[Items listed in a dataset]
====
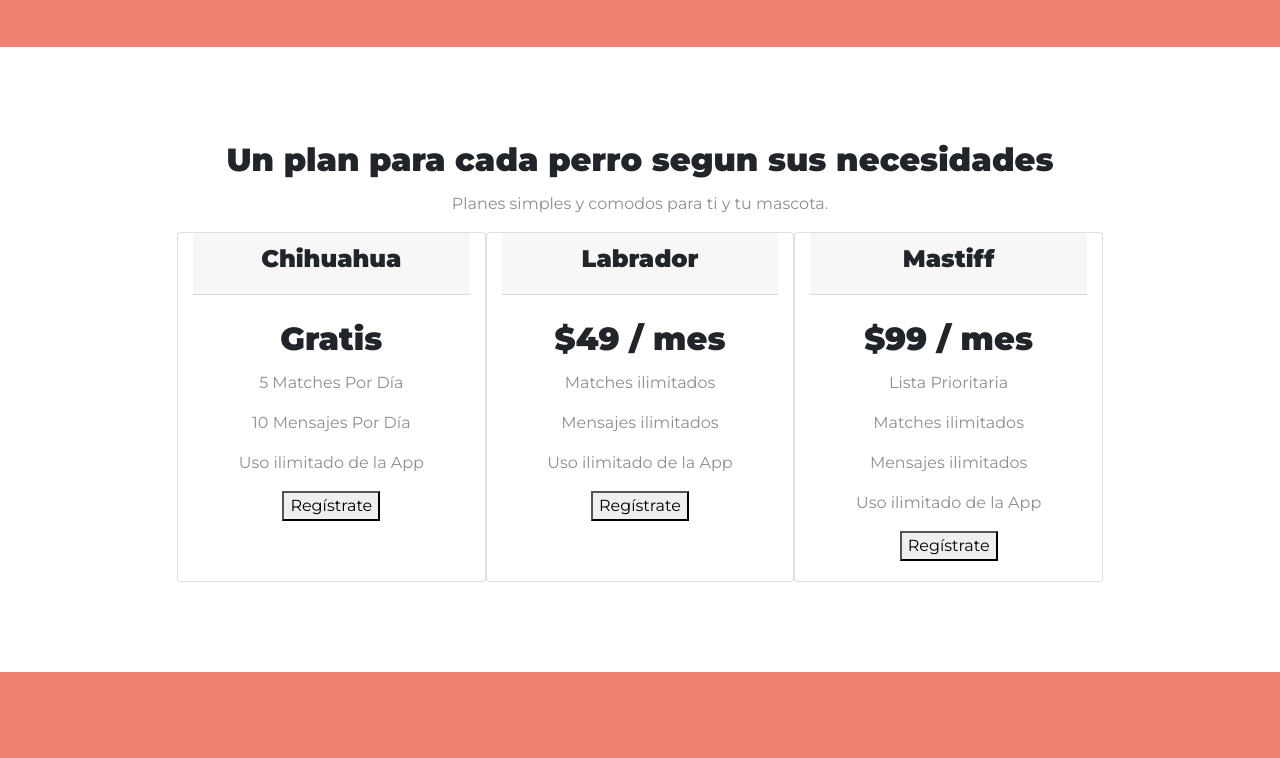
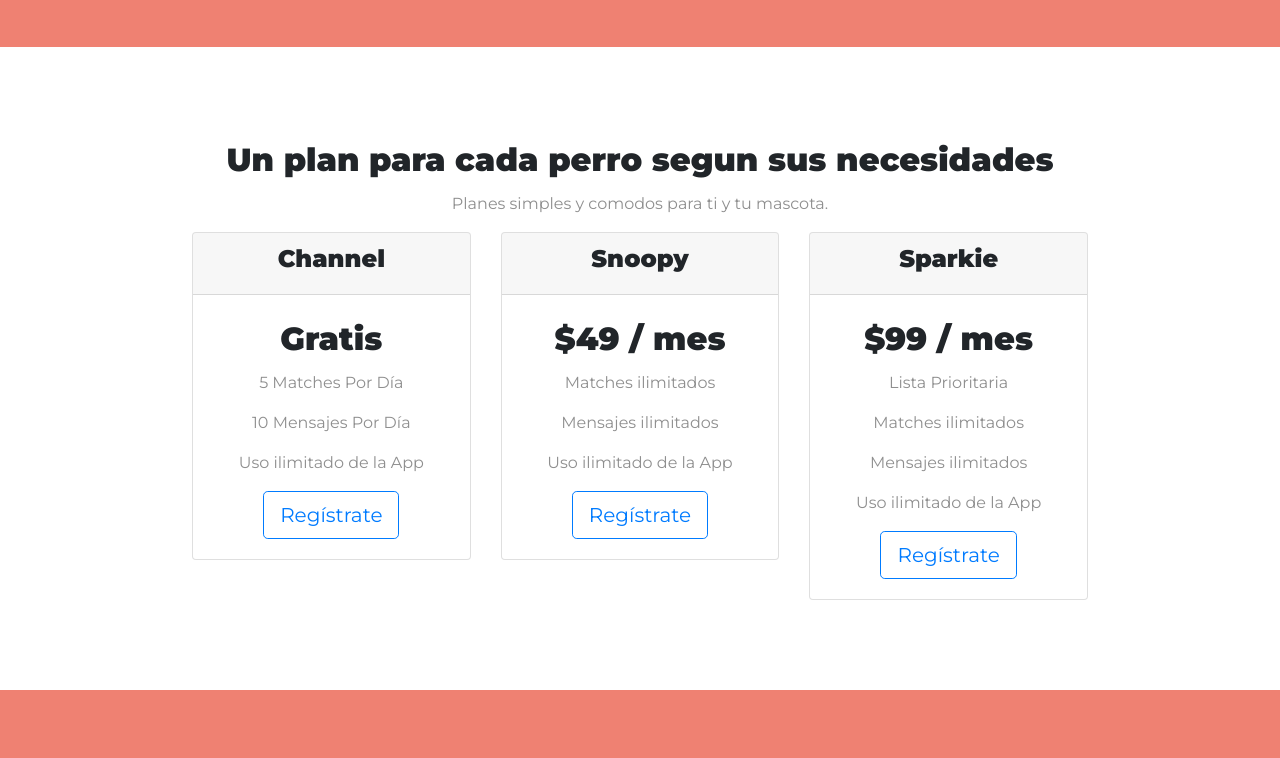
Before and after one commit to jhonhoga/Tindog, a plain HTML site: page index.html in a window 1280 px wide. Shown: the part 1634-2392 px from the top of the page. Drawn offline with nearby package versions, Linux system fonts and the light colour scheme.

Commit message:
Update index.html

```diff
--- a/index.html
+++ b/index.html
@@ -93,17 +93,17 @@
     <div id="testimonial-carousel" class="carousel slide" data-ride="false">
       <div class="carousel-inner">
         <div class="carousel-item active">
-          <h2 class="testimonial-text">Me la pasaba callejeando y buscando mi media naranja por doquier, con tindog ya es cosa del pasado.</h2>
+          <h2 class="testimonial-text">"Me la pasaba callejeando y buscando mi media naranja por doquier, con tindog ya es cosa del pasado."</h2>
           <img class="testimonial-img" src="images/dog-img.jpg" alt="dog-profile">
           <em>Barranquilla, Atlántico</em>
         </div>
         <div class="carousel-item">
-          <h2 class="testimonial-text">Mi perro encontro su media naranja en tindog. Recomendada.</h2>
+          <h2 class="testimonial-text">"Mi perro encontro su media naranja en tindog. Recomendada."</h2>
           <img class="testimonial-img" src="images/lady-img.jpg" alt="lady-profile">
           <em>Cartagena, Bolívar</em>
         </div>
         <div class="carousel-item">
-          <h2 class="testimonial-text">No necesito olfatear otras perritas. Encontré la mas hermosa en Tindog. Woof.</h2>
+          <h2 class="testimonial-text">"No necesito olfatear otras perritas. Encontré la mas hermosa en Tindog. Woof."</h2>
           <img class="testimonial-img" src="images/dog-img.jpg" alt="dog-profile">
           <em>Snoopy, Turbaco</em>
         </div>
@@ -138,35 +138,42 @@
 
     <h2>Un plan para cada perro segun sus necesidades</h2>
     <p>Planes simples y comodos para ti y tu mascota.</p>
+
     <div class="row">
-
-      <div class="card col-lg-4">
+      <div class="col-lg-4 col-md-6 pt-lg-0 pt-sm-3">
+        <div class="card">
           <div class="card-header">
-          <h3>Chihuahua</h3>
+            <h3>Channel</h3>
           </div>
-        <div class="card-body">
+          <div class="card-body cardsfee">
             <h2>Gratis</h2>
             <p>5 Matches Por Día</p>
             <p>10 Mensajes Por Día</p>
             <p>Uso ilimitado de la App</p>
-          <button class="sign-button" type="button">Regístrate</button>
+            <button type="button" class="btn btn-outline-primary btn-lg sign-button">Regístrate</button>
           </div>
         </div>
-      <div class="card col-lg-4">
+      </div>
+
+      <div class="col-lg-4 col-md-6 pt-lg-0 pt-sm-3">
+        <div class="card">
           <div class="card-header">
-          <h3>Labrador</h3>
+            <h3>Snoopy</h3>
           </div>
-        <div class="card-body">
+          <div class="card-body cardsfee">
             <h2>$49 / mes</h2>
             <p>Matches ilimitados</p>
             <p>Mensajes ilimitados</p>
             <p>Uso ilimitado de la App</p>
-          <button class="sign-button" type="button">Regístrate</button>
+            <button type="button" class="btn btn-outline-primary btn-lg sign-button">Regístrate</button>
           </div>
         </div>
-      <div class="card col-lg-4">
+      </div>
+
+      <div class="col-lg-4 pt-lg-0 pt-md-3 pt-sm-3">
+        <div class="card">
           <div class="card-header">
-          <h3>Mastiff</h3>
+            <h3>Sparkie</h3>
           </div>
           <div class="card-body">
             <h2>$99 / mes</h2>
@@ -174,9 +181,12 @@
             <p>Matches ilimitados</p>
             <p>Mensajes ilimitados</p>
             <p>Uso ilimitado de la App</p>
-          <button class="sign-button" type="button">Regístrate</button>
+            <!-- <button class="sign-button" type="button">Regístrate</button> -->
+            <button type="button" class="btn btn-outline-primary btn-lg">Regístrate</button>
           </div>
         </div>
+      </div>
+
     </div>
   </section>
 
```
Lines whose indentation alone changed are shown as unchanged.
====
## Problem details
Copy out each line of the data that has the word "index" in it.

## Expected answer
Before and after one commit to jhonhoga/Tindog, a plain HTML site: page index.html in a window 1280 px wide. Shown: the part 1634-2392 px from the top of the page. Drawn offline with nearby package versions, Linux system fonts and the light colour scheme.
Update index.html
--- a/index.html
+++ b/index.html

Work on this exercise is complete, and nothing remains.